Because A Supervillain Law Firm WOULD Be Awesome...

While I've never played any of the Phoenix Wright games, it probably isn't a surprise that I totally agree with this.

Seriously, superhero Law and Order would be the best thing ever!

Heck one of the reason I'm so thrilled Manhunter's coming back, aside from Kate, Todd, Damon, Dylan, et al, is that it's so interesting to see how legalities work in a comic book universe.

I have to admit, for all my problems with Slott's run of She-Hulk as it progressed, I really had enjoyed the sheer fun of the law aspect. How do you have a masked superhero as a witness? And comics-as-legal-documents was just brilliant!

I admit, I haven't read any of David's run yet, but the solicits seem to be playing up the bounty hunter angle, which disappoints me. (If I'm wrong and there IS superhero law in the book, let me know! I'm not a huge Peter David fan in general, but I would totally give it a chance!)

I'd actually like to see a superhero lawyer comic with characters that aren't necessarily superheroes themselves. Kind of Gotham Central for lawyers, so to speak. I mean, Manhunter and She-Hulk are great, don't get me wrong, but on some level the nifty lawyer stuff HAS to come secondary to the superhero thing. Which is as it should be since the women are superheroes.

Still, it'd be kind of awesome just to see regular folks. I mean, how legal IS it when Batman drops a criminal on the police doorstep?

I think if I were writing a law-type comic, I'd totally have characters pushing for some sort of "superhero license". Not, say, like the Registration Act or anything. But wouldn't it be neat if superheroes had to take some kind of seminar or class on what's legal and what's not in their profession?
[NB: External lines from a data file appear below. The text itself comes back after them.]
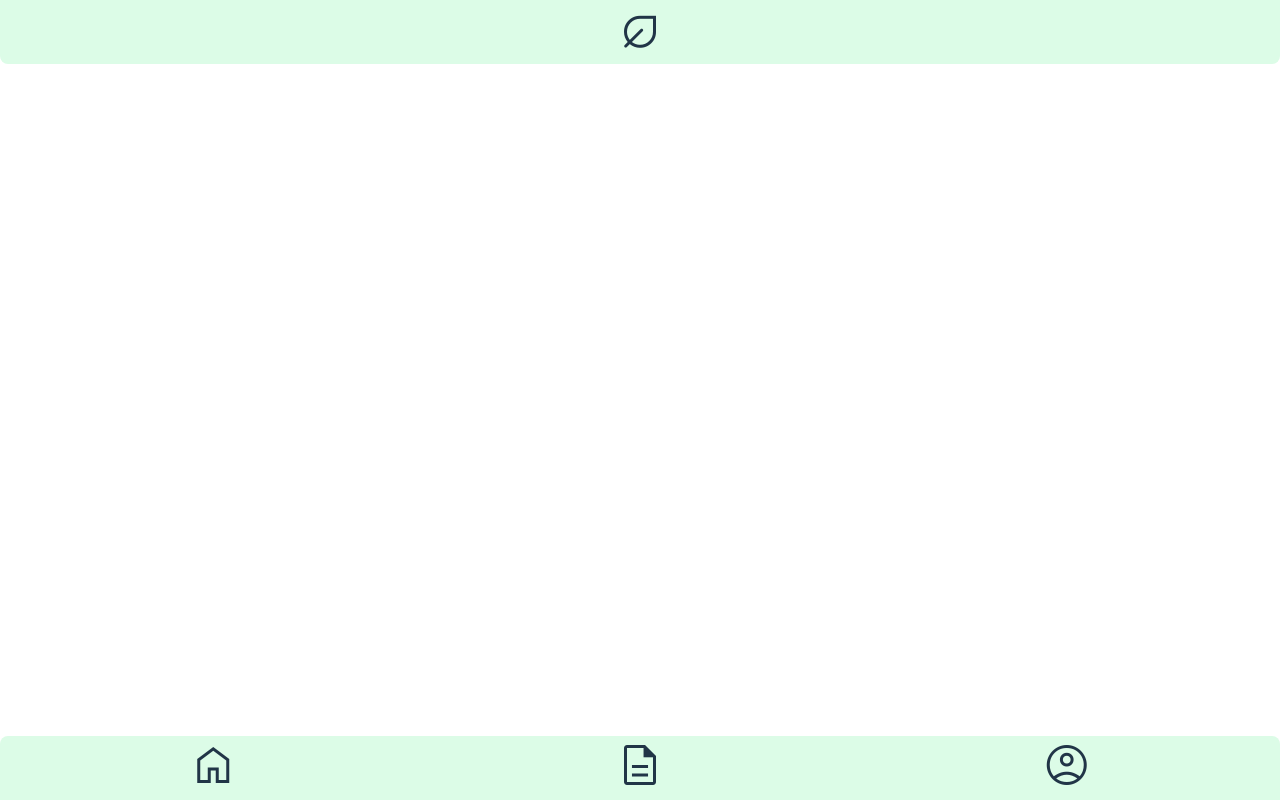
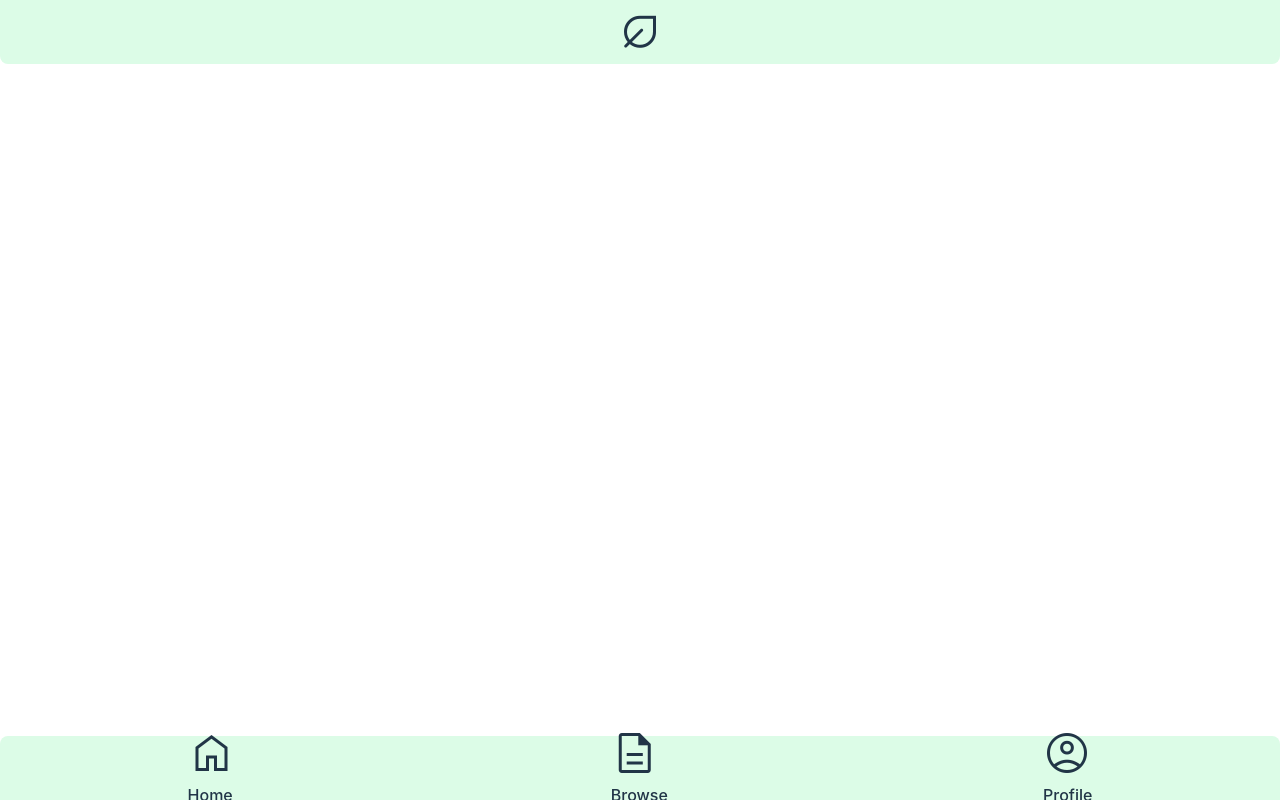
Before and after one commit to DiemBang/green-habit-tracker, a React (Vite) app in the folder green-habit-tracker-frontend/: page / in a window 1280 px wide. Built offline with nearby package versions, Linux system fonts and the light colour scheme.

Commit message:
add icon text to footer

```diff
--- a/green-habit-tracker-frontend/src/components/shared/Footer.tsx
+++ b/green-habit-tracker-frontend/src/components/shared/Footer.tsx
@@ -16,6 +16,7 @@ export const Footer = () => {
               <span className="material-symbols-outlined" aria-hidden="true">
                 home
               </span>
+              <p>Home</p>
             </div>
           </Link>
           <Link to="/browse">
@@ -23,6 +24,7 @@ export const Footer = () => {
               <span className="material-symbols-outlined" aria-hidden="true">
                 description
               </span>
+              <p>Browse</p>
             </div>
           </Link>
           <Link to="/profile">
@@ -30,6 +32,7 @@ export const Footer = () => {
               <span className="material-symbols-outlined" aria-hidden="true">
                 account_circle
               </span>
+              <p>Profile</p>
             </div>
           </Link>
         </section>
```
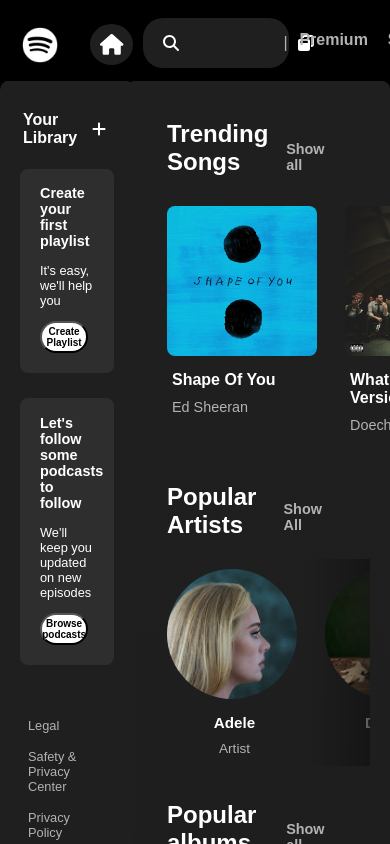
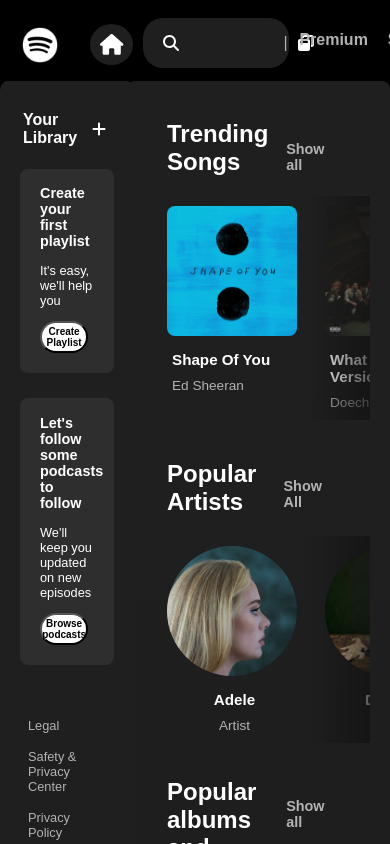
Before and after one commit to erleen0307/spotify-ui-clone, a React (Vite) app: page / in a window 390 px wide. Shown: the top 844 px of the page. Built offline with nearby package versions, Linux system fonts and the light colour scheme.

Commit message:
Update Songs.css

```diff
--- a/src/MainSection/Songs/Songs.css
+++ b/src/MainSection/Songs/Songs.css
@@ -135,3 +135,49 @@
     text-decoration: underline;
     cursor: pointer;
 }
+
+/* Responsive Fade Effect */
+.songGrid {
+    overflow-x: auto;
+    scrollbar-width: none; /* Firefox */
+    -ms-overflow-style: none;  /* IE 10+ */
+    position: relative;
+    padding-right: 40px; /* spacing for fade */
+}
+
+.songGrid::-webkit-scrollbar {
+    display: none; /* Chrome, Safari */
+}
+
+/* Fade Overlay on Right Edge */
+.songGrid::after {
+    content: "";
+    position: absolute;
+    top: 0;
+    right: 0;
+    height: 100%;
+    width: 60px;
+    background: linear-gradient(to right, transparent, #121212b4); /* match bg color */
+    pointer-events: none;
+    z-index: 1;
+}
+
+/* Make song cards shrink slightly on smaller screens */
+@media (max-width: 768px) {
+    .songCardWrapper {
+        width: 130px;
+    }
+
+    .songCardWrapper .songImage {
+        width: 130px;
+        height: 130px;
+    }
+
+    .songCardWrapper .songName {
+        font-size: 0.95rem;
+    }
+
+    .songCardWrapper .songInfo {
+        font-size: 0.85rem;
+    }
+}
```
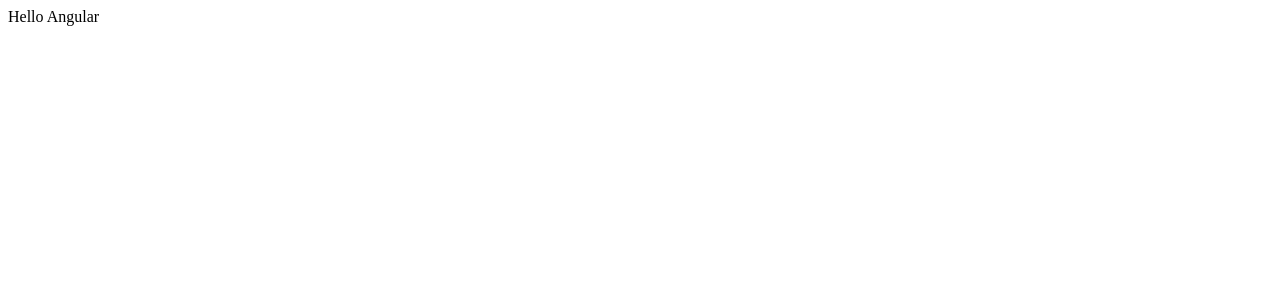
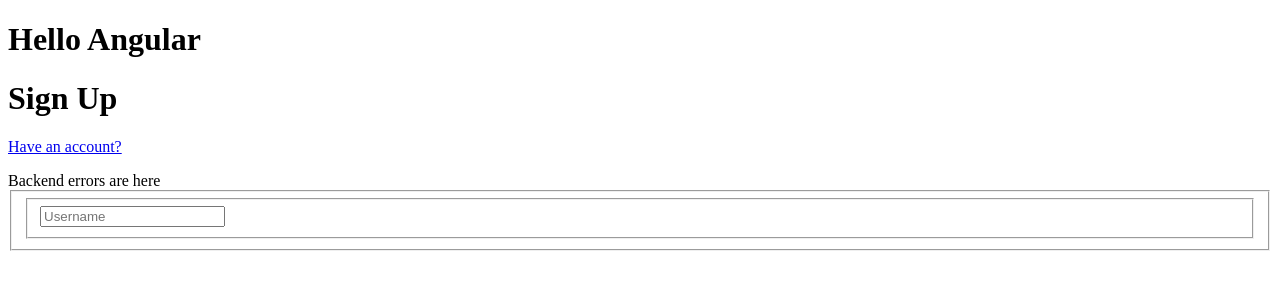
Before and after one commit to SergK-83/ngx-mediumclone, an Angular app: page /register in a window 1280 px wide. Before the commit this address led to /. Shown: the top 300 px of the page. Built offline with nearby package versions, Linux system fonts and the light colour scheme.

Commit message:
register html

```diff
--- a/angular.json
+++ b/angular.json
@@ -12,7 +12,7 @@
       },
       "root": "",
       "sourceRoot": "src",
-      "prefix": "app",
+      "prefix": "mc",
       "architect": {
         "build": {
           "builder": "@angular-devkit/build-angular:browser",
--- a/src/app/app.component.html
+++ b/src/app/app.component.html
@@ -1 +1,3 @@
-<div>Hello Angular</div>
+<h1>Hello Angular</h1>
+
+<router-outlet></router-outlet>
--- a/src/app/app.component.ts
+++ b/src/app/app.component.ts
@@ -4,6 +4,4 @@
   selector: 'app-root',
   templateUrl: './app.component.html',
 })
-export class AppComponent {
-  public a = 123;
-}
+export class AppComponent {}
--- /dev/null
+++ b/src/app/auth/components/register/register.component.html
@@ -0,0 +1,21 @@
+<div class="auth-page">
+  <div class="container page">
+    <div class="row">
+      <div class="col-md-6 offset-md-3 col-xs-12">
+        <h1>Sign Up</h1>
+        <p class="text-xs-center">
+          <a [routerLink]="['/login']">Have an account?</a>
+        </p>
+        Backend errors are here
+
+        <form>
+          <fieldset>
+            <fieldset>
+              <input type="text" class="form-control form-control-lg" placeholder="Username"/>
+            </fieldset>
+          </fieldset>
+        </form>
+      </div>
+    </div>
+  </div>
+</div>
--- a/tslint.json
+++ b/tslint.json
@@ -145,7 +145,7 @@
     "component-selector": [
       true,
       "element",
-      "app",
+      "mc",
       "kebab-case"
     ]
   }
```
Also changed, not shown: src/app/app-routing.module.ts (+5 -4 lines), src/app/app.module.ts (+9 -13 lines), src/app/auth/auth.module.ts (added, +17 -0 lines), src/app/auth/components/register/register.component.ts (added, +8 -0 lines), src/app/auth/components/register/register.component.scss (added).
I mean, there'd need to be some way to keep identities secret. But really, it always seemed to me like getting dropped on the police doorstep by a guy in a batsuit would be a good way to getting cases or evidence thrown out of court or something. I mean, sure, WE know Batman's legit, but if I were a defense attorney, I think I'd have a field day with that. Anyway, I could see the license thing could be a (probably unsuccessful) attempt to try to get fewer cases thrown out of court. Also it'd be entertaining to see different heroes in the license process.

Though I suppose in full disclosure, I'm also one of those people who thinks a comic consisting solely of superheroes at the DMV would be hilarious. So my taste is very questionable.

Actually, I think civil cases would be more interesting. All that property damage! Or...say a supervillain dies without a will, who DOES inherit his eeeevil laboratory? His kid? His right hand man? How do settlements work in the DCU? Or contracts! Though I suppose a supervillain couldn't really sue a supplier for failing to deliver the doomsday device on time. But then again, it would totally entertain me to see him/her try!

Ooo, what about all those kids with one hero and one villain parent? Imagine the custody cases!

Would Batman be able to sue Batwoman for copyright infringement?

Though really, thinking about it, the main draw for this whole idea for me is the notion of what would have to be an eeeevil supervillain law firm. With superpowers! Imagine all the havoc they could raise! It'd be awesome!

I would totally read this comic. :-)


  • At March 25, 2008 9:13 AM, Blogger SallyP said…

    I have to admit that this is an interesting concept. Sort of like Damage Control, but with torts.

    I swear that somewhere I read a story that said one of the reasons the cops can't stand Spider-Man is because he webs the crooks to a lamp post and then runs off, instead of sticking around to give the police his statement and evidence. They end up having to let the bad guys go.

    I also swear that both She-Hulk and Danny Rand threatened to sue the bejesus out of Iron Man, but then they let that idea drop, which is a darned shame.

    The DMV idea is just GOLD! Throw in Ted Kord and Booster,Fire and Ice and Guy, and it would be PERFECT!

  • At March 25, 2008 9:58 AM, Blogger LurkerWithout said…

    If you've never checked it out, you should try Moore's Top 10 (avoid the non-Moore mini, it was terrible). But anyway, among the various supporting cast is a "villain" law firm. Theres even a one-shot from some kind of ABC book that features them heavily trying to negotiate between two feuding vampire crime families...

  • At March 25, 2008 10:05 AM, Anonymous Anonymous said…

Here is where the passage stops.